## Task requirements
Please restate all of the records word for word, setting the pictures aside.

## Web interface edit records
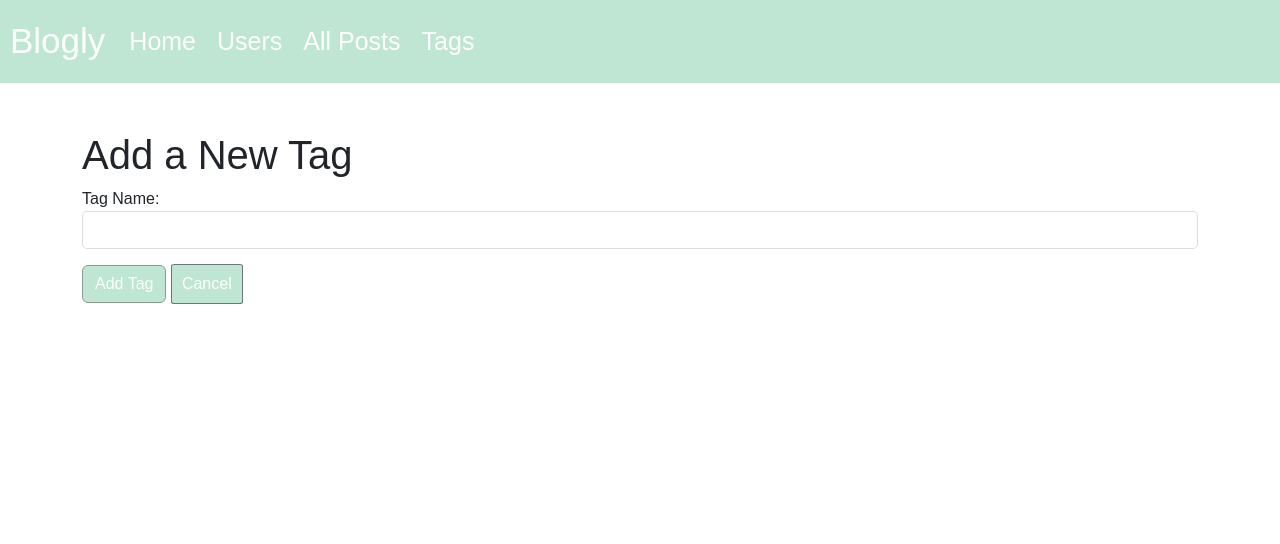
After one commit to danicacm17/Flask-Blogly, a Flask app: page /tags/new in a window 1280 px wide. The commit adds this page. Shown: the top 544 px of the page. Run offline with Flask 3, Linux system fonts and the light colour scheme; some libraries are stand-ins or nearby versions.

Commit message:
complete files

```diff
--- a/app.py
+++ b/app.py
@@ -2,7 +2,7 @@
 from flask import Flask, request, redirect, render_template, flash, abort
 from flask_debugtoolbar import DebugToolbarExtension
 from flask_migrate import Migrate
-from models import db, connect_db, User, Post
+from models import db, connect_db, User, Post, Tag
 from flask_caching import Cache
 import pytz
 from datetime import datetime
@@ -128,24 +128,26 @@ def new_post(user_id):
 
     return render_template('posts/new_post.html', user=user)
 
-@app.route('/posts/<int:post_id>/edit', methods=['GET', 'POST'])
+@app.route('/posts/<int:post_id>/edit', methods=["GET", "POST"])
 def edit_post(post_id):
-    """Edit an existing post"""
     post = Post.query.get_or_404(post_id)
-
-    if request.method == 'POST':
+    tags = Tag.query.all()  # Fetch all available tags
+    if request.method == "POST":
         post.title = request.form['title']
         post.content = request.form['content']
 
-        if not post.title or not post.content:
-            flash('Title and content are required!', 'danger')
-            return redirect(f'/posts/{post.id}/edit')
+        # Handle the tags
+        selected_tags = request.form.getlist('tags')  # Get list of selected tag IDs
+        post.tags = []  # Clear current tags
+        for tag_id in selected_tags:
+            tag = Tag.query.get(tag_id)
+            post.tags.append(tag)  # Associate selected tags with post
 
         db.session.commit()
-        flash('Post updated successfully!', 'success')
+        flash("Post updated successfully!")
         return redirect(f'/posts/{post.id}')
 
-    return render_template('posts/edit_post.html', post=post)
+    return render_template('posts/edit_post.html', post=post, tags=tags)
 
 @app.route('/posts/<int:post_id>/delete', methods=['POST'])
 def delete_post(post_id):
@@ -175,6 +177,42 @@ def post_detail(post_id):
     # Render the template and pass the formatted time
     return render_template('posts/post_detail.html', post=post, formatted_time=formatted_time)
 
+@app.route('/tags')
+def list_tags():
+    """Show a list of all tags."""
+    tags = Tag.query.all()  # Fetch all tags from the database
+    return render_template('tags/tags.html', tags=tags)
+
+@app.route('/tags/<int:tag_id>')
+def show_tag(tag_id):
+    tag = Tag.query.get_or_404(tag_id)
+    return render_template('tags/tag_detail.html', tag=tag)
+
+@app.route('/tags/new', methods=["GET", "POST"])
+def new_tag():
+    """Handle creating a new tag."""
+    if request.method == 'POST':
+        tag_name = request.form['name']
+
+        # Validate the tag name
+        if not tag_name:
+            flash("Tag name is required.", "danger")
+            return redirect('/tags/new')
+
+        # Check if the tag already exists
+        existing_tag = Tag.query.filter_by(name=tag_name).first()
+        if existing_tag:
+            flash("Tag already exists.", "danger")
+            return redirect('/tags/new')
+
+        # Create and save the new tag
+        new_tag = Tag(name=tag_name)
+        db.session.add(new_tag)
+        db.session.commit()
+        flash("Tag created successfully!", "success")
+        return redirect('/tags')
+
+    return render_template('tags/new_tag.html')
 
 # Run the app
 if __name__ == '__main__':
--- a/static/style.css
+++ b/static/style.css
@@ -155,7 +155,6 @@ input[type="text"], input[type="url"], textarea {
     border-radius: 5%;
     border: none;
     text-decoration: none;
-    font-size: 15px;
 }
 
 /* User name styling: Defines how user names appear within the interface */
@@ -227,3 +226,12 @@ input[type="text"], input[type="url"], textarea {
 .custom-textarea {
     height: 200px; /* Make the textarea taller */
 }
+
+form div {
+    margin-bottom: 15px;
+  }
+
+  textarea, select {
+    width: 100%;
+    font-size: 1.2em;
+  }
--- a/templates/base.html
+++ b/templates/base.html
@@ -20,6 +20,7 @@
       <li class="nav-item"><a class="nav-link" href="/">Home</a></li>
       <li class="nav-item"><a class="nav-link" href="/users">Users</a></li>
       <li class="nav-item"><a class="nav-link" href="/posts">All Posts</a></li>
+      <li class="nav-item"><a class="nav-link" href="/tags">Tags</a></li>
     </ul>
   </nav>
 
--- /dev/null
+++ b/templates/tags/new_tag.html
@@ -0,0 +1,17 @@
+{% extends "base.html" %}
+
+{% block title %}
+Add Tag
+{% endblock %}
+
+{% block content %}
+<h1>Add a New Tag</h1>
+<form action="/tags/new" method="POST">
+  <div class="form-group">
+    <label for="name">Tag Name:</label>
+    <input type="text" id="name" name="name" class="form-control" required>
+  </div>
+  <button class="btn btn-primary">Add Tag</button>
+  <a href="/tags" class="btn btn-secondary">Cancel</a>
+</form>
+{% endblock %}
--- a/templates/users/edit.html
+++ b/templates/users/edit.html
@@ -51,7 +51,7 @@
     <a href="/users" class="btn-delete">Cancel</a>
 
     <!-- Submit Button to save the changes -->
-    <button type="submit" class="btn-view">Save</button>
+    <button type="submit" class="btn-back">Save</button>
   </div>
 
 </form>
--- a/templates/users/new.html
+++ b/templates/users/new.html
@@ -52,6 +52,7 @@ Create User
     <div class="form-group row">
       <div class="ml-auto mr-3">
         <button type="submit" class="btn btn-success">Add</button>
+        <a class="btn btn-edit" href="/users">Back</a>
       </div>
     </div>
 
--- a/templates/users/show.html
+++ b/templates/users/show.html
@@ -22,9 +22,9 @@
       </ul>
 
       <!-- Buttons for Edit, Delete, and Back -->
-      <a href="/users/{{ user.id }}/edit" class="btn btn-edit btn-sm">Edit</a>
+      <a href="/users/{{ user.id }}/edit" class="btn btn-edit">Edit</a>
       <form action="/users/{{ user.id }}/delete" method="POST" style="display:inline;">
-        <button type="submit" class="btn btn-delete btn-sm">Delete</button>
+        <button type="submit" class="btn btn-delete">Delete</button>
       </form>
       <a class="btn btn-back" href="/users">Back</a>
     </div>
```
Also changed, not shown: migrations/versions/446f0d0469b3_add_tags_table_and_relationships.py (added, +53 -0 lines), models.py (+18 -0 lines), seed.py (added, +68 -0 lines), templates/posts/edit_post.html (+16 -5 lines), templates/posts/new_post.html (+13 -2 lines), templates/posts/post_detail.html (+4 -7 lines), templates/tags/edit_tag.html (added, +17 -0 lines), templates/tags/tag_detail.html (added, +22 -0 lines), templates/tags/tags.html (added, +17 -0 lines).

## Solution for this problem
After one commit to danicacm17/Flask-Blogly, a Flask app: page /tags/new in a window 1280 px wide. The commit adds this page. Shown: the top 544 px of the page. Run offline with Flask 3, Linux system fonts and the light colour scheme; some libraries are stand-ins or nearby versions.

Commit message:
complete files

```diff
--- a/app.py
+++ b/app.py
@@ -2,7 +2,7 @@
 from flask import Flask, request, redirect, render_template, flash, abort
 from flask_debugtoolbar import DebugToolbarExtension
 from flask_migrate import Migrate
-from models import db, connect_db, User, Post
+from models import db, connect_db, User, Post, Tag
 from flask_caching import Cache
 import pytz
 from datetime import datetime
@@ -128,24 +128,26 @@ def new_post(user_id):
 
     return render_template('posts/new_post.html', user=user)
 
-@app.route('/posts/<int:post_id>/edit', methods=['GET', 'POST'])
+@app.route('/posts/<int:post_id>/edit', methods=["GET", "POST"])
 def edit_post(post_id):
-    """Edit an existing post"""
     post = Post.query.get_or_404(post_id)
-
-    if request.method == 'POST':
+    tags = Tag.query.all()  # Fetch all available tags
+    if request.method == "POST":
         post.title = request.form['title']
         post.content = request.form['content']
 
-        if not post.title or not post.content:
-            flash('Title and content are required!', 'danger')
-            return redirect(f'/posts/{post.id}/edit')
+        # Handle the tags
+        selected_tags = request.form.getlist('tags')  # Get list of selected tag IDs
+        post.tags = []  # Clear current tags
+        for tag_id in selected_tags:
+            tag = Tag.query.get(tag_id)
+            post.tags.append(tag)  # Associate selected tags with post
 
         db.session.commit()
-        flash('Post updated successfully!', 'success')
+        flash("Post updated successfully!")
         return redirect(f'/posts/{post.id}')
 
-    return render_template('posts/edit_post.html', post=post)
+    return render_template('posts/edit_post.html', post=post, tags=tags)
 
 @app.route('/posts/<int:post_id>/delete', methods=['POST'])
 def delete_post(post_id):
@@ -175,6 +177,42 @@ def post_detail(post_id):
     # Render the template and pass the formatted time
     return render_template('posts/post_detail.html', post=post, formatted_time=formatted_time)
 
+@app.route('/tags')
+def list_tags():
+    """Show a list of all tags."""
+    tags = Tag.query.all()  # Fetch all tags from the database
+    return render_template('tags/tags.html', tags=tags)
+
+@app.route('/tags/<int:tag_id>')
+def show_tag(tag_id):
+    tag = Tag.query.get_or_404(tag_id)
+    return render_template('tags/tag_detail.html', tag=tag)
+
+@app.route('/tags/new', methods=["GET", "POST"])
+def new_tag():
+    """Handle creating a new tag."""
+    if request.method == 'POST':
+        tag_name = request.form['name']
+
+        # Validate the tag name
+        if not tag_name:
+            flash("Tag name is required.", "danger")
+            return redirect('/tags/new')
+
+        # Check if the tag already exists
+        existing_tag = Tag.query.filter_by(name=tag_name).first()
+        if existing_tag:
+            flash("Tag already exists.", "danger")
+            return redirect('/tags/new')
+
+        # Create and save the new tag
+        new_tag = Tag(name=tag_name)
+        db.session.add(new_tag)
+        db.session.commit()
+        flash("Tag created successfully!", "success")
+        return redirect('/tags')
+
+    return render_template('tags/new_tag.html')
 
 # Run the app
 if __name__ == '__main__':
--- a/static/style.css
+++ b/static/style.css
@@ -155,7 +155,6 @@ input[type="text"], input[type="url"], textarea {
     border-radius: 5%;
     border: none;
     text-decoration: none;
-    font-size: 15px;
 }
 
 /* User name styling: Defines how user names appear within the interface */
@@ -227,3 +226,12 @@ input[type="text"], input[type="url"], textarea {
 .custom-textarea {
     height: 200px; /* Make the textarea taller */
 }
+
+form div {
+    margin-bottom: 15px;
+  }
+
+  textarea, select {
+    width: 100%;
+    font-size: 1.2em;
+  }
--- a/templates/base.html
+++ b/templates/base.html
@@ -20,6 +20,7 @@
       <li class="nav-item"><a class="nav-link" href="/">Home</a></li>
       <li class="nav-item"><a class="nav-link" href="/users">Users</a></li>
       <li class="nav-item"><a class="nav-link" href="/posts">All Posts</a></li>
+      <li class="nav-item"><a class="nav-link" href="/tags">Tags</a></li>
     </ul>
   </nav>
 
--- /dev/null
+++ b/templates/tags/new_tag.html
@@ -0,0 +1,17 @@
+{% extends "base.html" %}
+
+{% block title %}
+Add Tag
+{% endblock %}
+
+{% block content %}
+<h1>Add a New Tag</h1>
+<form action="/tags/new" method="POST">
+  <div class="form-group">
+    <label for="name">Tag Name:</label>
+    <input type="text" id="name" name="name" class="form-control" required>
+  </div>
+  <button class="btn btn-primary">Add Tag</button>
+  <a href="/tags" class="btn btn-secondary">Cancel</a>
+</form>
+{% endblock %}
--- a/templates/users/edit.html
+++ b/templates/users/edit.html
@@ -51,7 +51,7 @@
     <a href="/users" class="btn-delete">Cancel</a>
 
     <!-- Submit Button to save the changes -->
-    <button type="submit" class="btn-view">Save</button>
+    <button type="submit" class="btn-back">Save</button>
   </div>
 
 </form>
--- a/templates/users/new.html
+++ b/templates/users/new.html
@@ -52,6 +52,7 @@ Create User
     <div class="form-group row">
       <div class="ml-auto mr-3">
         <button type="submit" class="btn btn-success">Add</button>
+        <a class="btn btn-edit" href="/users">Back</a>
       </div>
     </div>
 
--- a/templates/users/show.html
+++ b/templates/users/show.html
@@ -22,9 +22,9 @@
       </ul>
 
       <!-- Buttons for Edit, Delete, and Back -->
-      <a href="/users/{{ user.id }}/edit" class="btn btn-edit btn-sm">Edit</a>
+      <a href="/users/{{ user.id }}/edit" class="btn btn-edit">Edit</a>
       <form action="/users/{{ user.id }}/delete" method="POST" style="display:inline;">
-        <button type="submit" class="btn btn-delete btn-sm">Delete</button>
+        <button type="submit" class="btn btn-delete">Delete</button>
       </form>
       <a class="btn btn-back" href="/users">Back</a>
     </div>
```
Also changed, not shown: migrations/versions/446f0d0469b3_add_tags_table_and_relationships.py (added, +53 -0 lines), models.py (+18 -0 lines), seed.py (added, +68 -0 lines), templates/posts/edit_post.html (+16 -5 lines), templates/posts/new_post.html (+13 -2 lines), templates/posts/post_detail.html (+4 -7 lines), templates/tags/edit_tag.html (added, +17 -0 lines), templates/tags/tag_detail.html (added, +22 -0 lines), templates/tags/tags.html (added, +17 -0 lines).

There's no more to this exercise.